If you’re reading this on a mobile device, watch out for Text Neck…
We’re wonderful and brilliantly brainy creatures but we aren’t very good at keeping our ergonomics in check. Our new technological advances have left us with Lazy Bum syndrome from sitting around all day, leading to a whole host of well-documented health issues (btw make sure you get a standing desk!). And now we have Text Neck.
Text Neck (also called the i-hunch) is when your head is held in a forward and downward position from craning at a small hand-held screen. Forces on our neck, the top of our spinal curvature, increase the more we tilt our heads. So if we take our weighty skull and let it dip forward, the repercussions are felt disproportionately across our spinal muscles that running down our neck and into our mid-back.

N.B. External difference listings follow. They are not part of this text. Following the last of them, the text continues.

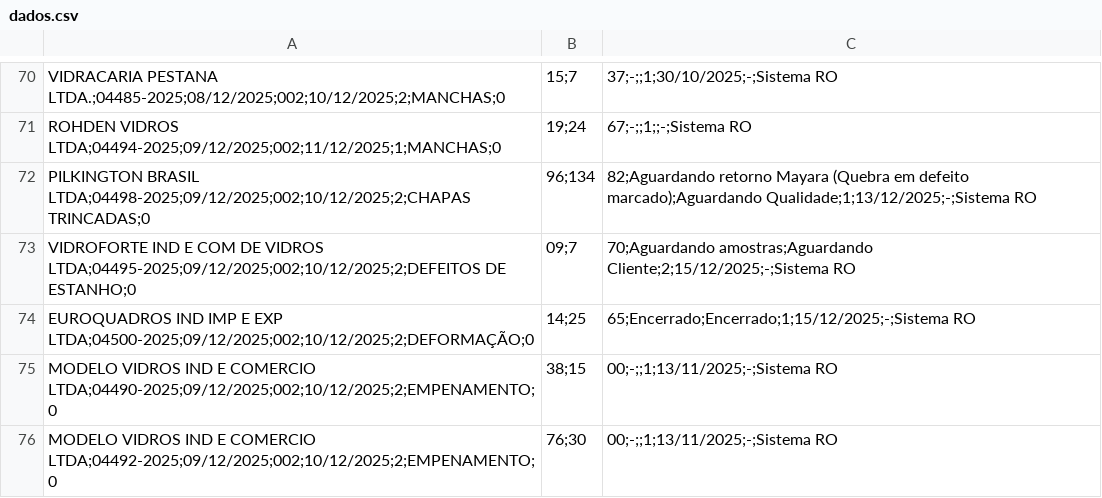
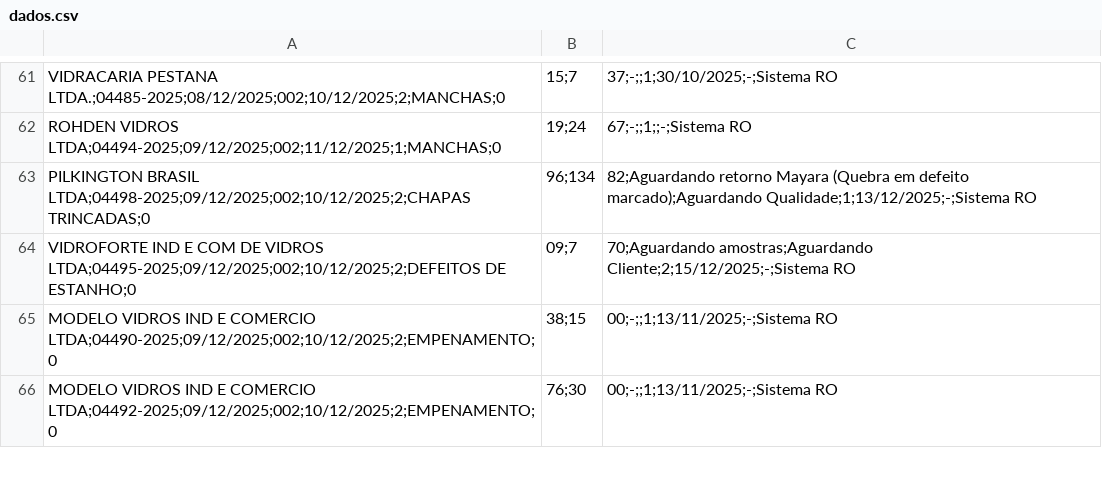
Before and after one commit to Carloscarneiro1/Dashboard, a CSV file: dados.csv, drawn as a sheet; only a part is shown, gaps mark what is left out; the diff covers the shown part only.

```diff
--- a/dados.csv
+++ b/dados.csv
@@ -73,3 +64,2 @@ PILKINGTON BRASIL LTDA;04498-2025;09/12/2025;002;10/12/2025;2;CHAPAS TRINCADAS;0
 VIDROFORTE IND E COM DE VIDROS LTDA;04495-2025;09/12/2025;002;10/12/2025;2;DEFEITOS DE ESTANHO;0,09;7,70;Aguardando amostras;Aguardando Cliente;2;15/12/2025;-;Sistema RO
-EUROQUADROS IND IMP E EXP LTDA;04500-2025;09/12/2025;002;10/12/2025;2;DEFORMAÇÃO;0,14;25,65;Encerrado;Encerrado;1;15/12/2025;-;Sistema RO
 MODELO VIDROS IND E COMERCIO LTDA;04490-2025;09/12/2025;002;10/12/2025;2;EMPENAMENTO;0,38;15,00;-;;1;13/11/2025;-;Sistema RO
```
Also changed, not shown: 9 removed rows elsewhere in this file.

The Americans have an easy (non-metric!) way to describe the over-loading of your spine that occurs when your heads tilts too far forward. With a 60 degree angulation forward- something we frequently see in teens and young people particularly- there is an additional 60lb loading on the spine. That’s 27kg worth of additional force that your spinal muscles have to try and counter-balance!
Because most people aren’t strong enough in their upper backs, prolonged forward head positions can lead to tension headaches, nerve pinching and early spinal degeneration through the facet joints and discs. With text neck, you might lose range of motion through your neck and hear clicking and crunching sounds when you move it. Pain may also be referred through the shoulders into the arms and you might experience an overall feeling of ‘heaviness’.
From an aesthetic point of view, it’s not pretty either. Muscles at the front of the body become shortened and tightened and shoulders will remain in a forward hunched position. The Text Neck posture does not scream alive, vibrant and in control. In fact, as a physical signature (see this blog), the effect is to look world-weary and under-confident which may then seep into your psyche. It’s all inter-related!
So don’t let Text Neck happen!
Most people are on their mobile devices for between two and four hours a day but it doesn’t have to be detrimental to your postural health. Just hold the phone (or tablet) up a little higher so it is directly in your line of vision or set it somewhere to rest at height while you scroll through.
And if you feel that you already have a bit of Text Neck, just make sure that you stretch through your neck muscles several times daily. A particularly effective stretch is trying to make a double-chin and drawing your neck backwards and upwards (the opposite, of course, of forwards and downwards…it’s all physics!).
Come and see us at One Grove to make sure that you exercise a long lengthened spine and powerful upper back muscles. Our mission is to get you straight and strong for daily life -as well as for your sports endeavours and a healthy future.
And if you want to go a step further and invest in technology to counter the effect of over-using too much technology (that’s a geeky paradox!), have a look at the excellent Lumo Lift wearable posture coach.
Now, look up!